Geynisman also noted the excellent cooperation between the utility company, DOE, various Fermilab divisions and the sub-contractors carrying out the installation. Despite very harsh winter conditions, workers completed the project within a very tight schedule.
The Department of Energy has recognized the CHL upgrade and its implementation as a model for other laboratories around the country. It named the Central Helium Liquefier an Energy Saver Showcase Facility. It is the second Showcase Award for Fermilab. The Feynman Computing Center received the award in 1996 for its innovative energy conservation design.
More work ahead
More work ahead
The UIP program has allowed the lab to address some of the most urgent needs.
"We have taken on the highest infrastructure vulnerabilities, but there is still a lot of work to be done," said Ortgiesen. "Unfortunately, the UIP program is not fixing everything. The industrial and domestic water systems, for example, have limited savings and are difficult to bring into the program. "
The UIP program has allowed the bundling of projects to use savings related to one system to pay for other infrastructure improvements that by themselves could not be accomplished but are critical to our future. This approach resulted in, for example, a robust power grid with new electrical feeders and added redundancy. Guest scientists have benefited from the UIP program as it has been used to replace old water pipes, providing higher-quality domestic water in the Fermilab village. Even the Wilson Hall kitchen, which is used to prepare meals for more than one thousand people every day, will see improvements. The first phase of a retrofit is taking place right now.

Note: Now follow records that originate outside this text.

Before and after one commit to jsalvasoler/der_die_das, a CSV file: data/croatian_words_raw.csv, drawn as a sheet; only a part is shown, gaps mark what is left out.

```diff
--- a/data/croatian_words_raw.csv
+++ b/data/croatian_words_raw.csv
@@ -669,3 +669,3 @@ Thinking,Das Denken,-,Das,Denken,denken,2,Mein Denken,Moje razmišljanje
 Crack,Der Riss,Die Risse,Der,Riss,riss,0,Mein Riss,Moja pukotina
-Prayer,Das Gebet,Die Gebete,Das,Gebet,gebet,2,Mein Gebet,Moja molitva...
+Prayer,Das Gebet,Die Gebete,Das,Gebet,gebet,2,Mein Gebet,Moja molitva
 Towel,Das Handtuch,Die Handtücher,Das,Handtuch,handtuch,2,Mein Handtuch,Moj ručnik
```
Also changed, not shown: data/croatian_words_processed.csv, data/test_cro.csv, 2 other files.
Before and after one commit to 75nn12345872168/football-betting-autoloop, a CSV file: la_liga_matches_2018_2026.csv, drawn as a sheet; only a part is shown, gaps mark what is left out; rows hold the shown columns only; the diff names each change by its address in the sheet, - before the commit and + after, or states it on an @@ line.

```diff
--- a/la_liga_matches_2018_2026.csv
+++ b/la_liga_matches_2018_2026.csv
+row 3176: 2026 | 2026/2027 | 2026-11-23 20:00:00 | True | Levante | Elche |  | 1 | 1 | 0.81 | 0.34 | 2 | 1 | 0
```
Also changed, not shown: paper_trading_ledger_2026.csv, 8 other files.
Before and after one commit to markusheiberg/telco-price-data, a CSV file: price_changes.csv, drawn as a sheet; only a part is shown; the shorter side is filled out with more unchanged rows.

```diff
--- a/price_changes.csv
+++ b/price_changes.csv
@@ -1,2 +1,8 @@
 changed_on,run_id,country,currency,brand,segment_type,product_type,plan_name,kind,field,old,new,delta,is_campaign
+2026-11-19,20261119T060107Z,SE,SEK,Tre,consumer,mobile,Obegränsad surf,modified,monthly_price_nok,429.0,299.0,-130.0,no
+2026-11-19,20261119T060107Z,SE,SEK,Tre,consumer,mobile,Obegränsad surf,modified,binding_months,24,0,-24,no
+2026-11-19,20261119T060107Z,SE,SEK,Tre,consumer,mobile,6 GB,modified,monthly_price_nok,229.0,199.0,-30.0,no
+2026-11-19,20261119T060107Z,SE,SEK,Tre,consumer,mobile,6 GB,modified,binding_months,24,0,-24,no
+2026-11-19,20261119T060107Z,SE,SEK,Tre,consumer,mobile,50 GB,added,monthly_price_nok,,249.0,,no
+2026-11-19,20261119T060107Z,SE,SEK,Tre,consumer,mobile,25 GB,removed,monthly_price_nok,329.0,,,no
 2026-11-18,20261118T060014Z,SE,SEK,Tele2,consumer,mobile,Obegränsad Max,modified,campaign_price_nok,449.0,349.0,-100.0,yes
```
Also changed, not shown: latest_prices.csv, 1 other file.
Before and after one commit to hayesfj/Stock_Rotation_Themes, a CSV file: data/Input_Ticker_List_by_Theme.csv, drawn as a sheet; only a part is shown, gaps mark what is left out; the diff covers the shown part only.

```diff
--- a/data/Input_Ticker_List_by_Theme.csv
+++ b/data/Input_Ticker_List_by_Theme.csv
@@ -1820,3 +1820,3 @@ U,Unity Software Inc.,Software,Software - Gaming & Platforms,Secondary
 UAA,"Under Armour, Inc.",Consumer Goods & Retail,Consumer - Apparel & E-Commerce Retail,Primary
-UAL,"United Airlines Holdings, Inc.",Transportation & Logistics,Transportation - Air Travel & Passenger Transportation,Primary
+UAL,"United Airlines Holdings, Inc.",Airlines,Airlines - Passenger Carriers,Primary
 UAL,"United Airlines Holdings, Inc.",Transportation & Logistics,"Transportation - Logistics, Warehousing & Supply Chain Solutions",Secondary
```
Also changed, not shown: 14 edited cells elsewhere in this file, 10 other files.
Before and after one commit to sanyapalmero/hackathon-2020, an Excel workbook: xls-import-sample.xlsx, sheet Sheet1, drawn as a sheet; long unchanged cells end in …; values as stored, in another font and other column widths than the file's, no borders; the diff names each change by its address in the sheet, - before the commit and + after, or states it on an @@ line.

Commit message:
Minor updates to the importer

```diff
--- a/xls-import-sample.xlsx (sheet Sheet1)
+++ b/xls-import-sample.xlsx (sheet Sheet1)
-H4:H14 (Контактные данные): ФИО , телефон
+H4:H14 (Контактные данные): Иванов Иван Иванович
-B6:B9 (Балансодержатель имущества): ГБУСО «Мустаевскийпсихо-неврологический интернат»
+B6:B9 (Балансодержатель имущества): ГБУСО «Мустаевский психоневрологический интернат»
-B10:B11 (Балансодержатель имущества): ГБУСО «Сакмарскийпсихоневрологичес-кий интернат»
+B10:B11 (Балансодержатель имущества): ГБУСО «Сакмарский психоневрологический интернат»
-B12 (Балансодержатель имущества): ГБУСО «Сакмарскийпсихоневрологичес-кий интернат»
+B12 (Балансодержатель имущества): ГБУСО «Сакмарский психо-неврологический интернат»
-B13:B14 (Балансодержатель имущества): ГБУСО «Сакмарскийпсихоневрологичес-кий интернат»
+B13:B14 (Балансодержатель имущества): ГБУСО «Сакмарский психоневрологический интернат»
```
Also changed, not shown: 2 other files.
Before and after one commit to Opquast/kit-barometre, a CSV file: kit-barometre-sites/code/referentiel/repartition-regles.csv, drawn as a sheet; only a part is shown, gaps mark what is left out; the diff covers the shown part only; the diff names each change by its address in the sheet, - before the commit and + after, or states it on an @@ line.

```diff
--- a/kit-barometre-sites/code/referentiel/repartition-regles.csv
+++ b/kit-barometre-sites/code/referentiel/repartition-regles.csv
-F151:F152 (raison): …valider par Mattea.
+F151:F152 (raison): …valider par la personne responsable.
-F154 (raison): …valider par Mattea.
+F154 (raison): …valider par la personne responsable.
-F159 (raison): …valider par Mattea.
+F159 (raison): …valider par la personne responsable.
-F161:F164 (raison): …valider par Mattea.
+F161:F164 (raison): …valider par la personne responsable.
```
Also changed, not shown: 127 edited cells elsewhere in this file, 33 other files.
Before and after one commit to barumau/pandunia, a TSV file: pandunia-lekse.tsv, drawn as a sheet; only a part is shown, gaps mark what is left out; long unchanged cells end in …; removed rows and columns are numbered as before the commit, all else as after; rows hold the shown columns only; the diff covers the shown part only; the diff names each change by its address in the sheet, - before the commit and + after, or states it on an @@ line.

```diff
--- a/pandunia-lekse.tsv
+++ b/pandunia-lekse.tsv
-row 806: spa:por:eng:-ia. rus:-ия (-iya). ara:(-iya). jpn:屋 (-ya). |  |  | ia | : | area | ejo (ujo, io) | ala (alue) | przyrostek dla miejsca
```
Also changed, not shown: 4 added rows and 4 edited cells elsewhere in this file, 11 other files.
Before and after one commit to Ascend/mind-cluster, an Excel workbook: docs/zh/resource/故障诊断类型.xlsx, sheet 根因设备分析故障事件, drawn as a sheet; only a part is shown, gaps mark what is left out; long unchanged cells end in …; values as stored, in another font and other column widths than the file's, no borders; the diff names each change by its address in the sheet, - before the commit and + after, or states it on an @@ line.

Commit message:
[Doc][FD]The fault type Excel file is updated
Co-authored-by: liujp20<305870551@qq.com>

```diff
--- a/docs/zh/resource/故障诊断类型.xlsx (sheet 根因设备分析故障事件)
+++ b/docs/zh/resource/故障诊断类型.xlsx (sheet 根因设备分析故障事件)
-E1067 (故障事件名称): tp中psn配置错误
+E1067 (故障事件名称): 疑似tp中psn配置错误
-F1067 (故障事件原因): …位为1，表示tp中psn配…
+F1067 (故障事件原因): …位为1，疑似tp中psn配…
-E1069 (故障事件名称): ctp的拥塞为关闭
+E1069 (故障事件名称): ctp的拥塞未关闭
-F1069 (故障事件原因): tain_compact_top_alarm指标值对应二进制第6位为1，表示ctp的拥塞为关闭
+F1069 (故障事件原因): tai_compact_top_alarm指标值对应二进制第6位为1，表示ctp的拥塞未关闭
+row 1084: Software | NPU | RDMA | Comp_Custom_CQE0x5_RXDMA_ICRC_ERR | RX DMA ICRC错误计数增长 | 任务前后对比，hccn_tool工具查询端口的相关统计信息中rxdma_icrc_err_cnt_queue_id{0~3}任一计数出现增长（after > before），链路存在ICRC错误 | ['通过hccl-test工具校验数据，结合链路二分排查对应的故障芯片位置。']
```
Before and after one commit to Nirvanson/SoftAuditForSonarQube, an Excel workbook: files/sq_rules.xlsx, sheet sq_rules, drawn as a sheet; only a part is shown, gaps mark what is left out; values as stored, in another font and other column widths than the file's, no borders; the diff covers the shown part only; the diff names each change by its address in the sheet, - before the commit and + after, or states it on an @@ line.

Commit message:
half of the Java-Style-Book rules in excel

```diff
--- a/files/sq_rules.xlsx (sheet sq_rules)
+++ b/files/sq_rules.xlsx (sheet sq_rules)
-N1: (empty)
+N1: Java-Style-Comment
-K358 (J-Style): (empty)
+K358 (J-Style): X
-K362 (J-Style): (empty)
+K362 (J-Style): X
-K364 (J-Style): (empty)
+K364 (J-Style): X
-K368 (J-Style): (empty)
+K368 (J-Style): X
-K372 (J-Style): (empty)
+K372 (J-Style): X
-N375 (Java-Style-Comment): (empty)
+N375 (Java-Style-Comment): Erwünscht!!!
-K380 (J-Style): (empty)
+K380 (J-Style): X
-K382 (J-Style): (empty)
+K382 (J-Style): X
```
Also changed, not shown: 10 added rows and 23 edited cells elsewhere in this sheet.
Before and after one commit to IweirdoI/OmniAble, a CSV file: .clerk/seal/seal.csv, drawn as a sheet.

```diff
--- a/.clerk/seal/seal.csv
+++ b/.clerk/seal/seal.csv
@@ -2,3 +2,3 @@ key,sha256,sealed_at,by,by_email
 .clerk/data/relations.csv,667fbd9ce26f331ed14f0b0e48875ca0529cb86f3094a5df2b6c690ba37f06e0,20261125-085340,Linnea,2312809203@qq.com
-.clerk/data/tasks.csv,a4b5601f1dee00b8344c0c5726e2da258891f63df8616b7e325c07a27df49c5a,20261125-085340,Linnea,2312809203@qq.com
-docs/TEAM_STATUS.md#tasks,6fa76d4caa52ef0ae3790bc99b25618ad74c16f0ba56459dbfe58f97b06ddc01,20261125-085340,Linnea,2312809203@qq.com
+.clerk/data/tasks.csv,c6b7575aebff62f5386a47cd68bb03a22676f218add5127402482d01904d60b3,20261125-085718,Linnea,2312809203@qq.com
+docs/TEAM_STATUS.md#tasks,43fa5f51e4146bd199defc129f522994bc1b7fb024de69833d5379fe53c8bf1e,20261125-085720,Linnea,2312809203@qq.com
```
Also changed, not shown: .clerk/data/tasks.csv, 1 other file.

On October 16, Fermilab received a DOE Award in recognition of its outstanding energy management, citing its implementation of the Utility Incentive Program.
"By necessity, this will become the way to do business for other federal laboratories as well," Ortgiesen said. "The UIP program has provided a much needed boost to our lab's infrastructure. It is a huge step in meeting the needs of the laboratory today and helps position the lab for involvement in future science opportunities."
On the Web:
FESS Infrastructure Management Group http://www-fess.fnal.gov/IMG/IMGhome.htm
Federal Energy Management Program http://www.eren.doe.gov/femp
Federal Energy Saver Showcases http://www.eren.doe.gov/femp/prodtech/fed_showcase.html
The Central Utility Building Upgrade http://www.eren.doe.gov/femp/utility/fermilab.html
|last modified 11/9/2001 by C. Hebert email Fermilab|